If an entry holds a picture, leave that picture out; copy everything else exactly.

(Supplied material begins)

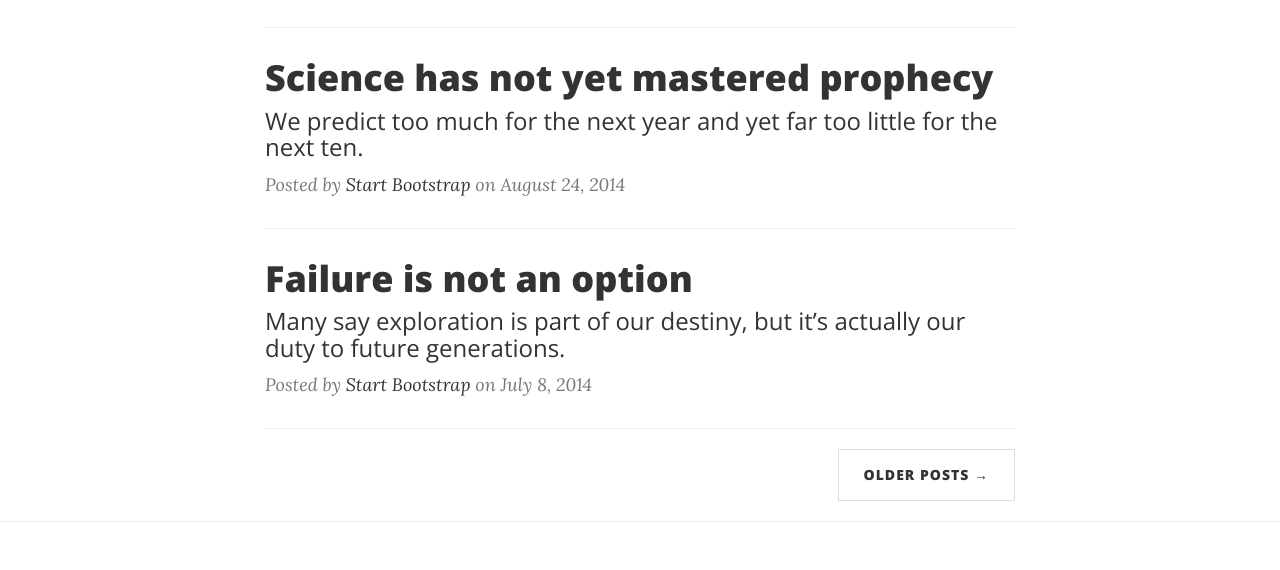
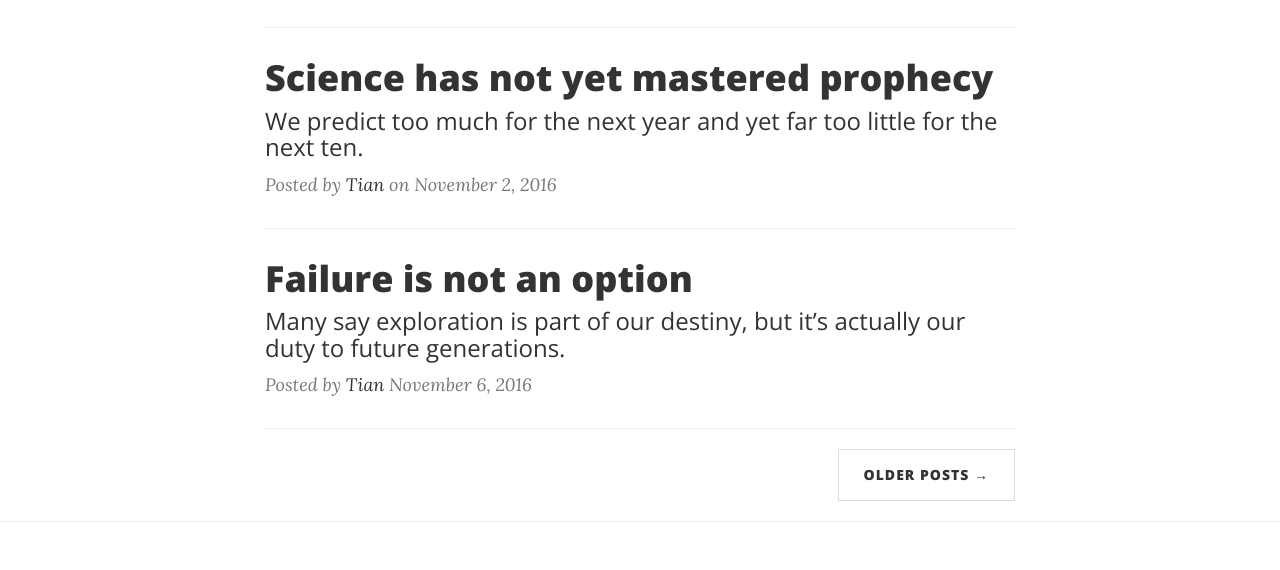
Before and after one commit to christianalambra/Blog, a website: page index.html in a window 1280 px wide. Shown: the part 861-1431 px from the top of the page. Drawn offline with nearby package versions, Linux system fonts and the light colour scheme.

Commit message:
Update index.html

```diff
--- a/index.html
+++ b/index.html
@@ -117,7 +117,7 @@
                             We predict too much for the next year and yet far too little for the next ten.
                         </h3>
                     </a>
-                    <p class="post-meta">Posted by <a href="#">Start Bootstrap</a> on August 24, 2014</p>
+                    <p class="post-meta">Posted by <a href="#">Tian</a> on November 2, 2016</p>
                 </div>
                 <hr>
                 <div class="post-preview">
@@ -129,7 +129,7 @@
                             Many say exploration is part of our destiny, but it’s actually our duty to future generations.
                         </h3>
                     </a>
-                    <p class="post-meta">Posted by <a href="#">Start Bootstrap</a> on July 8, 2014</p>
+                    <p class="post-meta">Posted by <a href="#">Tian</a> November 6, 2016</p>
                 </div>
                 <hr>
                 <!-- Pager -->
```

(Supplied material ends)

• Solution to this exercise:
Before and after one commit to christianalambra/Blog, a website: page index.html in a window 1280 px wide. Shown: the part 861-1431 px from the top of the page. Drawn offline with nearby package versions, Linux system fonts and the light colour scheme.

Commit message:
Update index.html

```diff
--- a/index.html
+++ b/index.html
@@ -117,7 +117,7 @@
                             We predict too much for the next year and yet far too little for the next ten.
                         </h3>
                     </a>
-                    <p class="post-meta">Posted by <a href="#">Start Bootstrap</a> on August 24, 2014</p>
+                    <p class="post-meta">Posted by <a href="#">Tian</a> on November 2, 2016</p>
                 </div>
                 <hr>
                 <div class="post-preview">
@@ -129,7 +129,7 @@
                             Many say exploration is part of our destiny, but it’s actually our duty to future generations.
                         </h3>
                     </a>
-                    <p class="post-meta">Posted by <a href="#">Start Bootstrap</a> on July 8, 2014</p>
+                    <p class="post-meta">Posted by <a href="#">Tian</a> November 6, 2016</p>
                 </div>
                 <hr>
                 <!-- Pager -->
```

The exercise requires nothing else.